### INPUT DATA
-------------------------

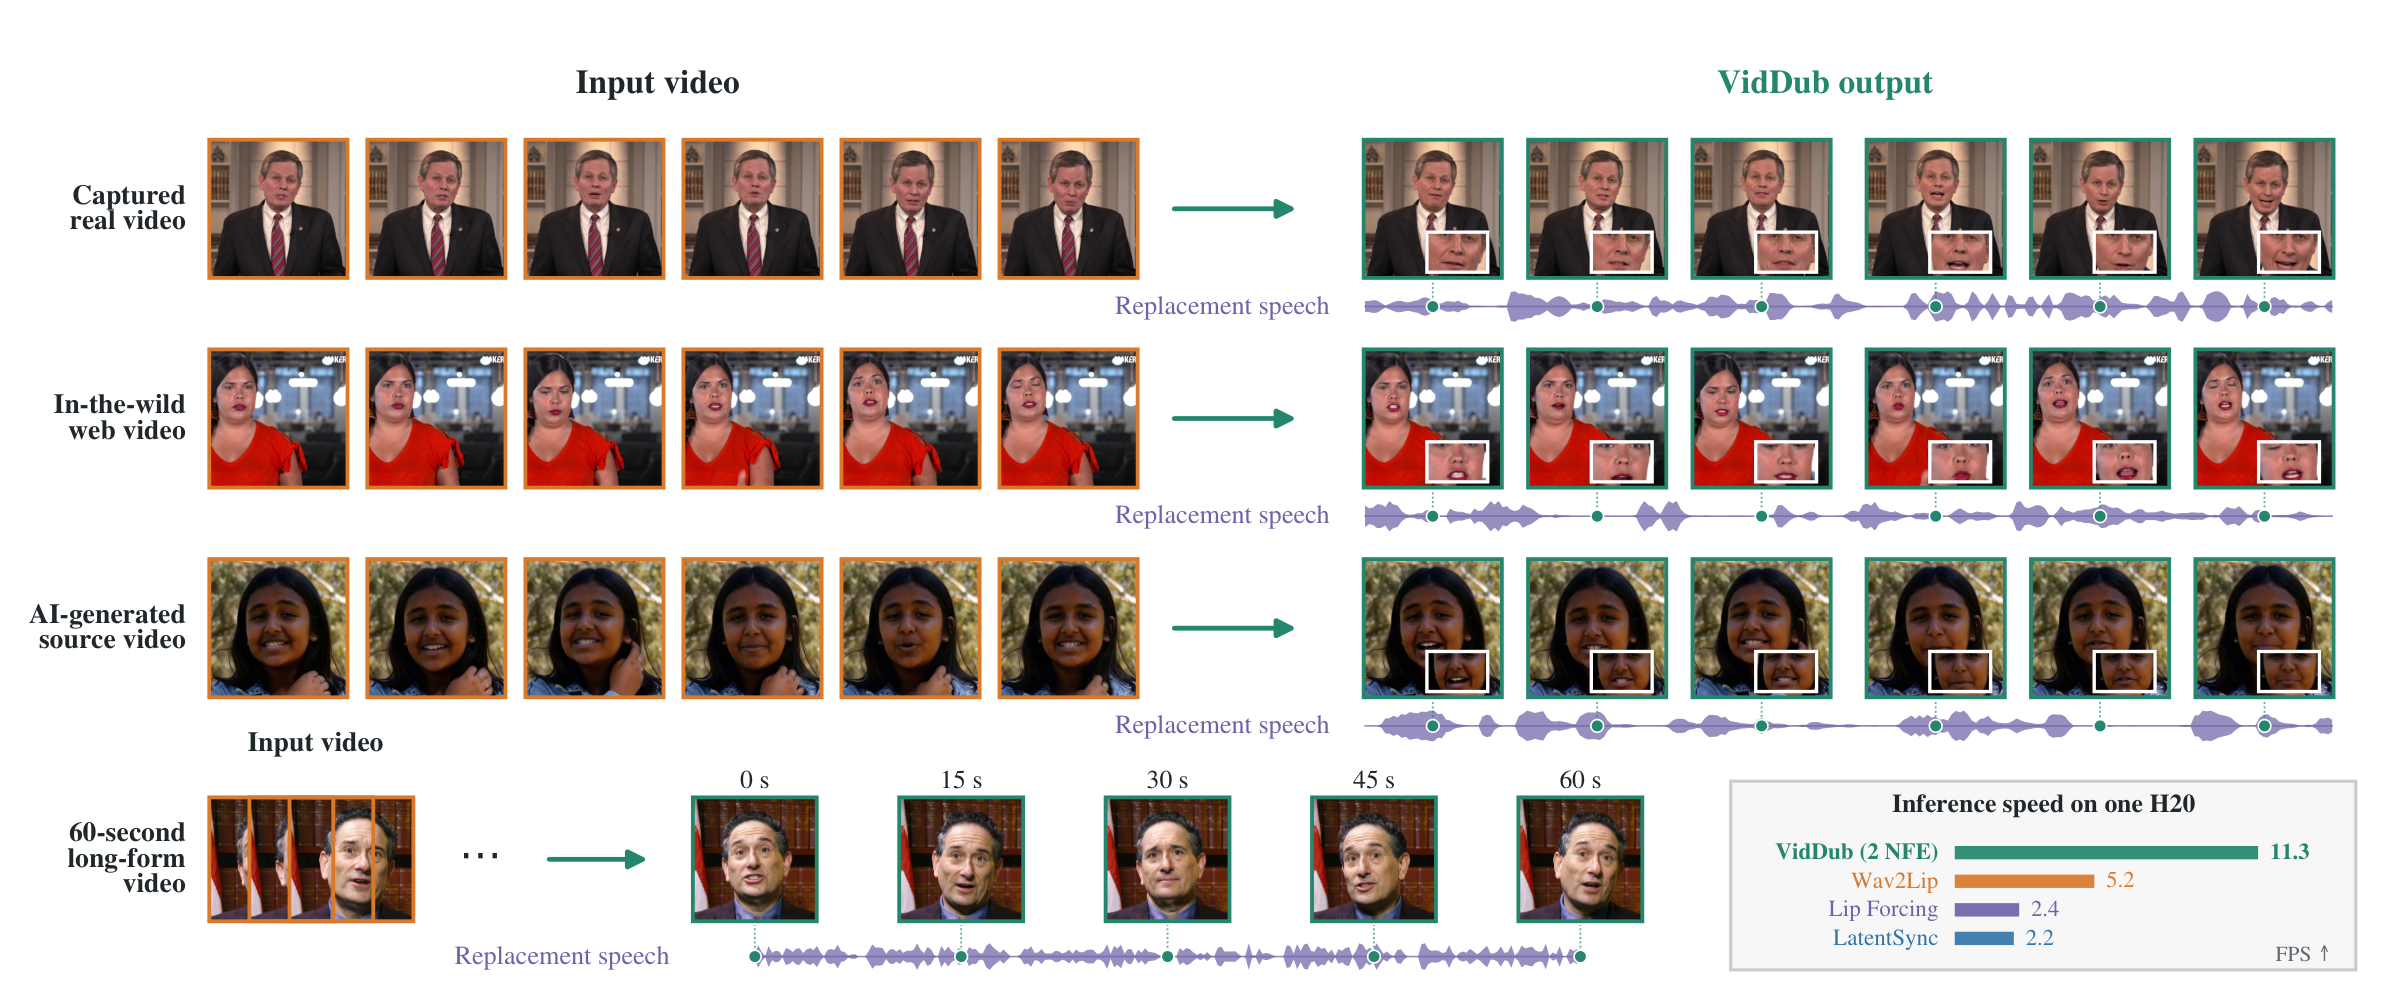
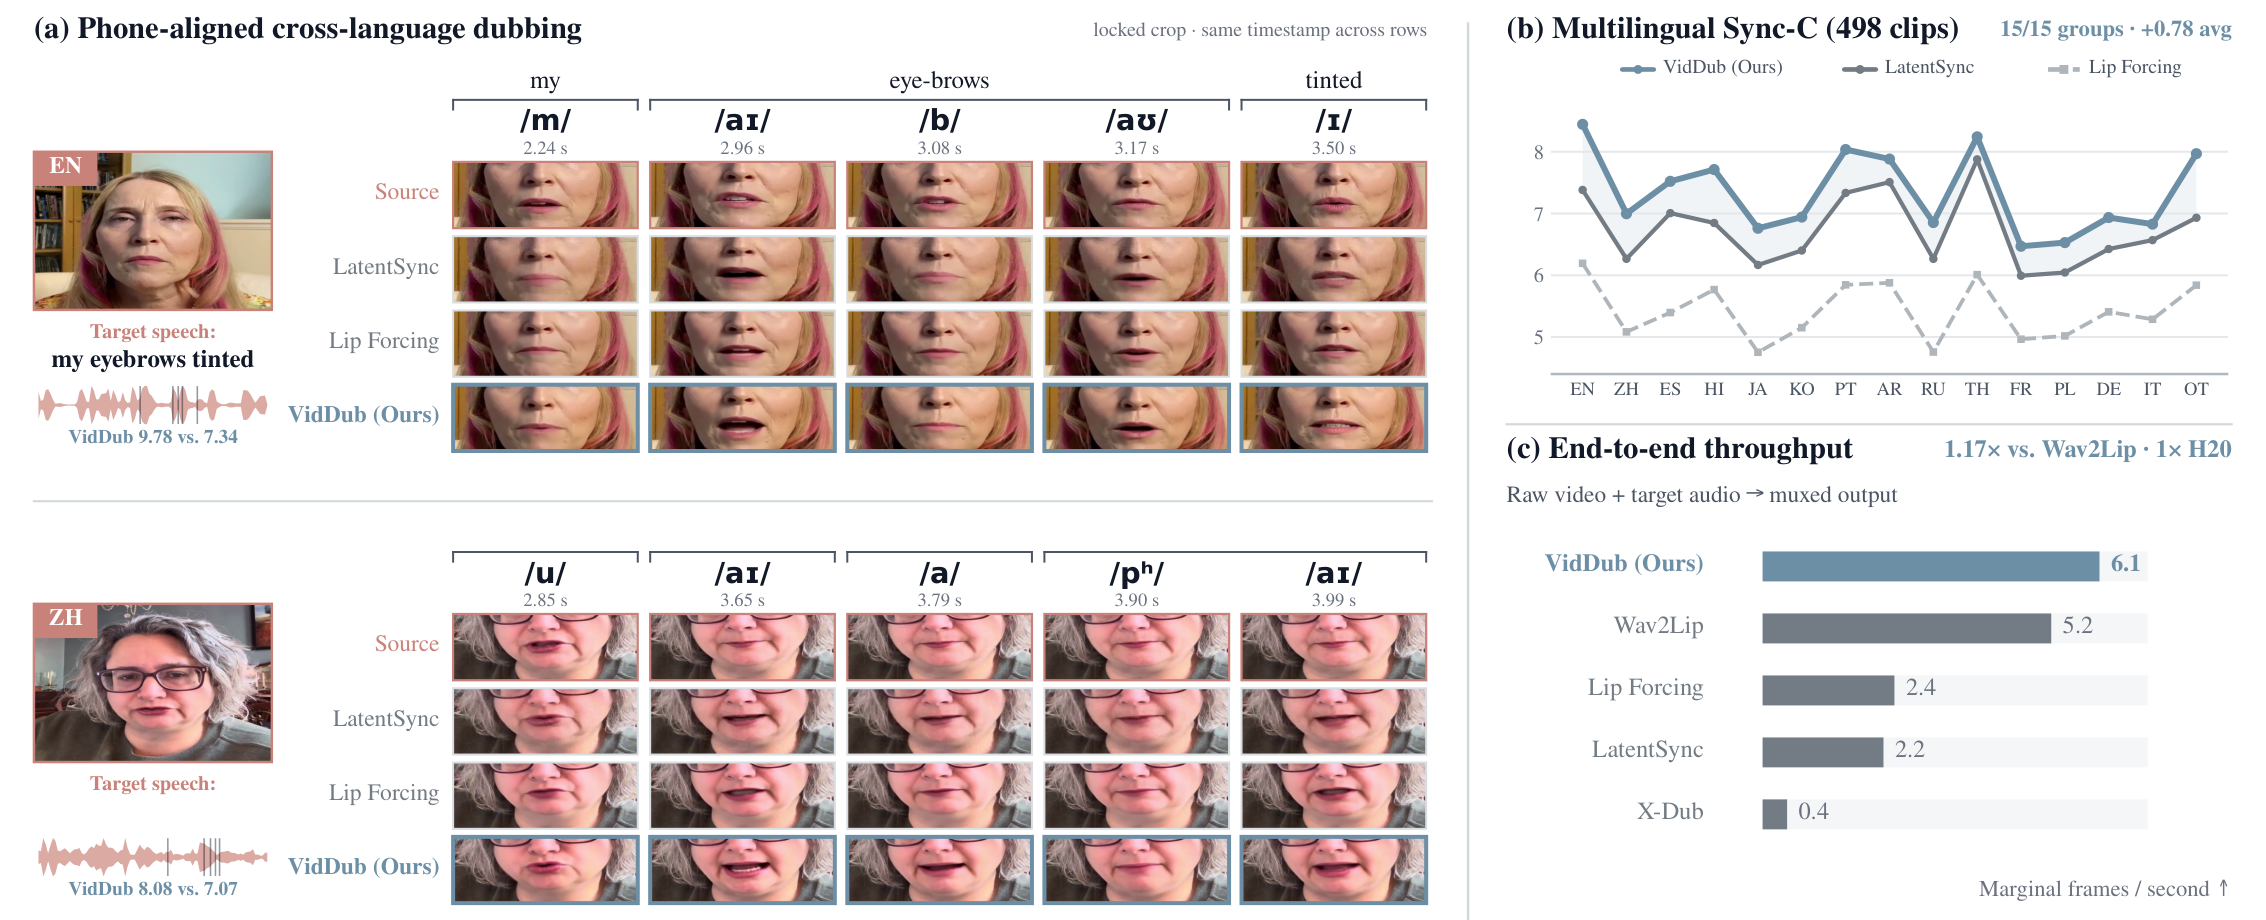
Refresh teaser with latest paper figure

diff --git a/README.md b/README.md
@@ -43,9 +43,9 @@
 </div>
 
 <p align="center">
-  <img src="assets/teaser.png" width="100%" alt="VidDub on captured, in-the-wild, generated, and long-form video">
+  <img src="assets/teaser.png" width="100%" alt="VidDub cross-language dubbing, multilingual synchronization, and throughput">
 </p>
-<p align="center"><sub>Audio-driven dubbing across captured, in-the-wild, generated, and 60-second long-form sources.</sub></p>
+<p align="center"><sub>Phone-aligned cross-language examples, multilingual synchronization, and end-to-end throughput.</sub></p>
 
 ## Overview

-------------------------

When pictures appear among the entries, skip them and copy all remaining text precisely.

Refresh teaser with latest paper figure

diff --git a/README.md b/README.md
@@ -43,9 +43,9 @@
 </div>
 
 <p align="center">
-  <img src="assets/teaser.png" width="100%" alt="VidDub on captured, in-the-wild, generated, and long-form video">
+  <img src="assets/teaser.png" width="100%" alt="VidDub cross-language dubbing, multilingual synchronization, and throughput">
 </p>
-<p align="center"><sub>Audio-driven dubbing across captured, in-the-wild, generated, and 60-second long-form sources.</sub></p>
+<p align="center"><sub>Phone-aligned cross-language examples, multilingual synchronization, and end-to-end throughput.</sub></p>
 
 ## Overview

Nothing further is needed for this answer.